In summer, sun protection is literally a hot topic. Shading textiles such as sunshades, blinds and beach shelters promise to provide cooling shade and protection from harmful UV radiation. There is also more and more specific UV protection clothing to be found in the shops.
But how in fact do textiles protect you from the sun's radiation, and what differences between them should be taken into account? Dr. Andreas Schmidt of the international Textile Research Centre at the Hohenstein Institute in Bönnigheim has the facts:
Why do special UV protection textiles provide even better protection from the sun than cosmetic sun blockers with a high sun protection factor (SPF)?
The sun protection is, as it were, built into the processed chemical fibres. Titanium dioxide particles, such as are found in powders and sunscreen, are incorporated into the fibres and act like tiny mirrors there, reflecting the high-energy UV rays and so protecting the skin beneath.
In addition, the UV protection in sun protection textiles is increased still further by special ways of constructing the fabrics, for example laying several layers on top of one another, covering the gaps between the fibres that inevitably occur in woven or knitted fabrics.
Which criteria determine the UV protection factor of textiles?

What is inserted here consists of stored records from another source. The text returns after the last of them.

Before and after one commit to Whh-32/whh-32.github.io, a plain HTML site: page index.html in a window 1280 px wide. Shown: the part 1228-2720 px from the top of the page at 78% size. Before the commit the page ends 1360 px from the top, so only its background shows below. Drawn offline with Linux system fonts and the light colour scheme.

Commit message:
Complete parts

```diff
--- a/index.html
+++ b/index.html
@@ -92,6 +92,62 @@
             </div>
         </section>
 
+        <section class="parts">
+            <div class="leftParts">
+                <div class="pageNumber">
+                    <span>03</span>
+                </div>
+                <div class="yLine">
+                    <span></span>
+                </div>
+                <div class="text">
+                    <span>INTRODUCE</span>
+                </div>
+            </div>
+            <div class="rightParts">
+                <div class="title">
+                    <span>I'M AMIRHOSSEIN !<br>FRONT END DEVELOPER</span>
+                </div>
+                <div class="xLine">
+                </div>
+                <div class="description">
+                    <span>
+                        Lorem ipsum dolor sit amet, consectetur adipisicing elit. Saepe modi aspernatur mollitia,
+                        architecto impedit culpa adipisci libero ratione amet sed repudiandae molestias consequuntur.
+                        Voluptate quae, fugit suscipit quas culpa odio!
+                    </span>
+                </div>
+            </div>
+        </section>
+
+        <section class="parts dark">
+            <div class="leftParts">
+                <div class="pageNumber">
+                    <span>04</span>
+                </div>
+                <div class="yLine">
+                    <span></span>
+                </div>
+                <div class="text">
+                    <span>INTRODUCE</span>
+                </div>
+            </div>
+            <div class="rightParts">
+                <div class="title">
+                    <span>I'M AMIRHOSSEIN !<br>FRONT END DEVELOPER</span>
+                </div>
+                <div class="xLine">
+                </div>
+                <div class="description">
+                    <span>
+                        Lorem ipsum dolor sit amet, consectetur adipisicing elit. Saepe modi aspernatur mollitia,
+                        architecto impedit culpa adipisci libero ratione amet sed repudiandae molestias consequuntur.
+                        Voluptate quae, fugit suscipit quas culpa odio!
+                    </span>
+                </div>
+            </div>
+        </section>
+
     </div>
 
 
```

As well as the composition of the material, the way it is put together and the weight, the colour and surface finish of the materials also have an important effect on the UV protection factor (UPF) of a textile material.
What role does the colour of a textile material play in the UV protection factor?

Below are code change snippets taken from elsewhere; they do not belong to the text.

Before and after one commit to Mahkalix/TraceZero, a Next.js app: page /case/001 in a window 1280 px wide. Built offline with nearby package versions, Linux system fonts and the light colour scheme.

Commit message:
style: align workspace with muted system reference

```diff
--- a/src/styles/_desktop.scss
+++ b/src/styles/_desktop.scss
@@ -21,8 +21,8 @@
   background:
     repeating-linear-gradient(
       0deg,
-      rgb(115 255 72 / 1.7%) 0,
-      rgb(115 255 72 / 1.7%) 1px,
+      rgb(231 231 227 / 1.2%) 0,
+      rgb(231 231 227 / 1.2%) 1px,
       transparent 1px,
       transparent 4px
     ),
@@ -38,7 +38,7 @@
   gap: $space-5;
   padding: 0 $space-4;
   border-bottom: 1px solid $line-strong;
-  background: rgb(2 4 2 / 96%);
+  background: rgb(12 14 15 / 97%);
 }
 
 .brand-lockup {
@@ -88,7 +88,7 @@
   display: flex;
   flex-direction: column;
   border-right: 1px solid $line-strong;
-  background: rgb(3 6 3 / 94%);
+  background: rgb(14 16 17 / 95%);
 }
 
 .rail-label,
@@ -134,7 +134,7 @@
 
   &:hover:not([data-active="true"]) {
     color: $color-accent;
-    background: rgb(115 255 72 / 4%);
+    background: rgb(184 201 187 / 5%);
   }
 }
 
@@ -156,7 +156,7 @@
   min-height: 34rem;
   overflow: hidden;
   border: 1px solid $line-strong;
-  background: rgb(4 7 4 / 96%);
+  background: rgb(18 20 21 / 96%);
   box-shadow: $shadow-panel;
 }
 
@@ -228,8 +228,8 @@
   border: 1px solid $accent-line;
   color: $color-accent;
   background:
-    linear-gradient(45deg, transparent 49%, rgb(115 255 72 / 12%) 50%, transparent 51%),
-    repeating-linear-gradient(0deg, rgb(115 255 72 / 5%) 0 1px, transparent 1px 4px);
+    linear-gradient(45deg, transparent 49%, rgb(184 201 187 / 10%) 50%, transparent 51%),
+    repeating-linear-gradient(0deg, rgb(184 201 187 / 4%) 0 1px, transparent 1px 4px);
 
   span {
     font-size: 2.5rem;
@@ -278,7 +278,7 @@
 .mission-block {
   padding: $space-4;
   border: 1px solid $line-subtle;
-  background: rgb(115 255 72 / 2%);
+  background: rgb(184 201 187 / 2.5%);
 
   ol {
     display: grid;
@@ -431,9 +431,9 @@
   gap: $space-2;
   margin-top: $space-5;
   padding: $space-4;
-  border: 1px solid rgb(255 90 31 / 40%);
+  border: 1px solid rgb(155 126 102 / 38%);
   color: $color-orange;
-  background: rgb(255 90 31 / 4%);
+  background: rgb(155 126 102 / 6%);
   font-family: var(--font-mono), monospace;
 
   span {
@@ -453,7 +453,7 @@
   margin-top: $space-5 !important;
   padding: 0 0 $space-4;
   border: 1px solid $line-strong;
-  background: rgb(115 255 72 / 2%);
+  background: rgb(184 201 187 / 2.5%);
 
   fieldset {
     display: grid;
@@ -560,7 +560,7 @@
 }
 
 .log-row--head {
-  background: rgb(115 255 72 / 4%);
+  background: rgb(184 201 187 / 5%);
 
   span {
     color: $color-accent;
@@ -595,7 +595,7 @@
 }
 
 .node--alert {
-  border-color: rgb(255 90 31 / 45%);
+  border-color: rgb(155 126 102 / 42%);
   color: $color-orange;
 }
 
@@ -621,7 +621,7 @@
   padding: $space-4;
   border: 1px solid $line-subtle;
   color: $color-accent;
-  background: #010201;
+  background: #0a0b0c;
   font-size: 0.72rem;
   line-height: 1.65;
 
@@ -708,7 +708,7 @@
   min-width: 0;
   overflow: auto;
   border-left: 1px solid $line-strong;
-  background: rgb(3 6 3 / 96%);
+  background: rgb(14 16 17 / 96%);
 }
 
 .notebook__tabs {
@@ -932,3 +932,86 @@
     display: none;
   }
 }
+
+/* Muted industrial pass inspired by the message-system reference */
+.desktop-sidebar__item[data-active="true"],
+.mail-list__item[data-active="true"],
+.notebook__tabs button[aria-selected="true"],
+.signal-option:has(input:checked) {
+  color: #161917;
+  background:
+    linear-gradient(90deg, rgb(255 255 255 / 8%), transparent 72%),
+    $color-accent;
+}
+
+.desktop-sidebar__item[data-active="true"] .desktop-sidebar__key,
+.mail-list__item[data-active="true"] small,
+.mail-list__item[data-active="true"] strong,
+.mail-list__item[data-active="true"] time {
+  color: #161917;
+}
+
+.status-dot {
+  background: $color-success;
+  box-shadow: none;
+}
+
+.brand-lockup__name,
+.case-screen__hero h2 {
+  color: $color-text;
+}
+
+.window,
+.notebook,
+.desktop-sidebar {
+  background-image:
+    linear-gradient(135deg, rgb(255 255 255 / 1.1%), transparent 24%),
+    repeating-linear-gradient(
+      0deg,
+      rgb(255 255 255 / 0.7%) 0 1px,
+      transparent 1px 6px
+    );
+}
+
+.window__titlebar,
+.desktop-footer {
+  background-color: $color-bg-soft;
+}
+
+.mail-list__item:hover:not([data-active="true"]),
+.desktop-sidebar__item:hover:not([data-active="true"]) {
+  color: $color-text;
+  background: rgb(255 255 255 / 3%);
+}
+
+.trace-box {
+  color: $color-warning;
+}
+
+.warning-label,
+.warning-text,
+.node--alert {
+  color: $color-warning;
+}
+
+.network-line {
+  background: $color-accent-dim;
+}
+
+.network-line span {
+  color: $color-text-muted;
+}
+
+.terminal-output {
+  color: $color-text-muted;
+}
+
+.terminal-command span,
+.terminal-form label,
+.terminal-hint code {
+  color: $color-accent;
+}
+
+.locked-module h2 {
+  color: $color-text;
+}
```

Dark colours generally give better UV protection than pale colours, because the dye pigments also absorb UV radiation. This is why the Tuareg people in the Sahara have been dyeing their clothing dark blue for centuries. However, thanks to chemical treatments like UV absorbers, it is also possible nowadays to achieve similar results with lighter coloured fabrics.

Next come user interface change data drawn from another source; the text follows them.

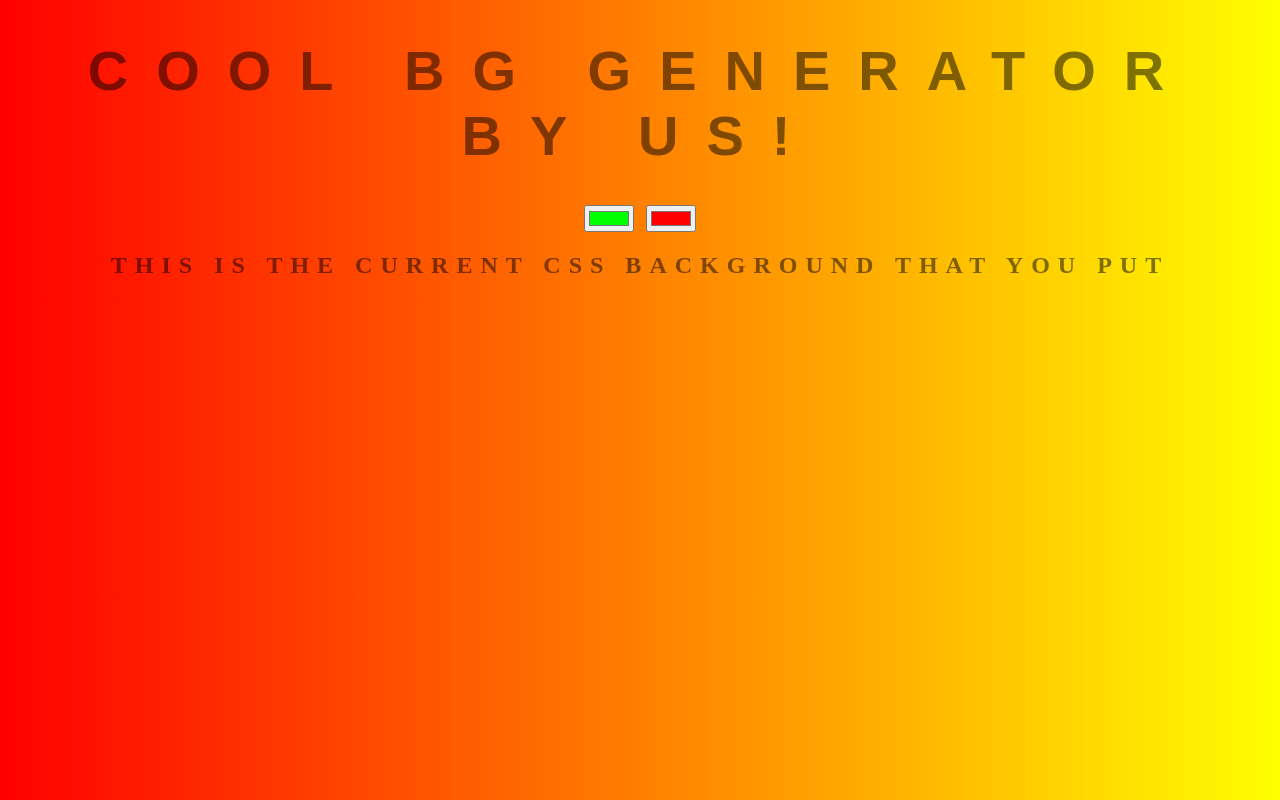
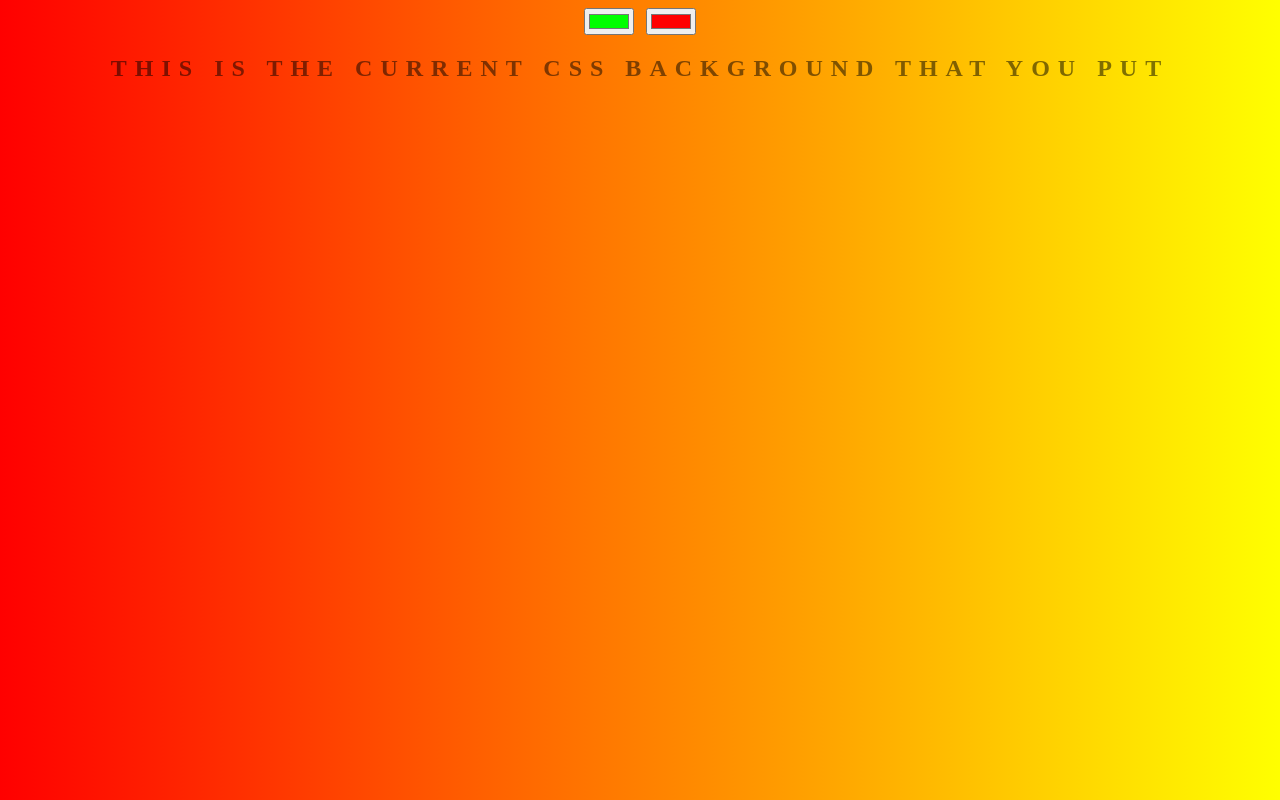
Before and after one commit to JuliusP22/background_generator, a plain HTML site: page background_gen.html in a window 1280 px wide. Drawn offline with Linux system fonts and the light colour scheme.

Commit message:
new changes on the html file

```diff
--- a/background_gen.html
+++ b/background_gen.html
@@ -8,7 +8,6 @@
     <link type="text/css" rel="stylesheet" href="stylebg.css">
 </head>
 <body id="gradient">
-    <h1>COOL BG Generator By Us!</h1>
     <input class="color1" type="color" name="color1" value="#00ff00">
     <input class="color2" type="color" name="color2" value="#ff0000">
     <h2>This is the Current CSS Background that you put</h2>
```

Why do natural fibres only offer limited protection from UV radiation?
The UV protection given by natural fibres such as cotton or linen is relatively low. A white Tshirt has a UV protection factor of 10-15. The reason for this is that cotton fibres in themselves reflect or absorb little UV radiation. This is particularly true once they have
become wet - the fibres then become almost see-through.
Without this effect, there would be no such thing as wet T-shirt contests, for example (he laughs)! In addition, cotton fibres are kidney-shaped in diameter, i.e. within one fibre the diameter can be very variable. When this is combined with a twisted fibre structure, quite large holes appear in woven or knitted fabrics, through which the UV radiation can penetrate unhindered to the skin below.
Are there any natural fibres with a good UV protection factor?
Natural silk has a relatively high UV protection factor, because, like modern synthetic fibres, it contains matting components which reflect and absorb UV rays. The regular fibre structure, with small gaps in woven or knitted fabrics, also prevents the UV radiation from reaching the skin. Depending on the colour, the UPF may be 20 to 30. There is a good reason why in India, for example, silk sarongs are worn wrapped in several layers, which significantly increases the UV protection factor.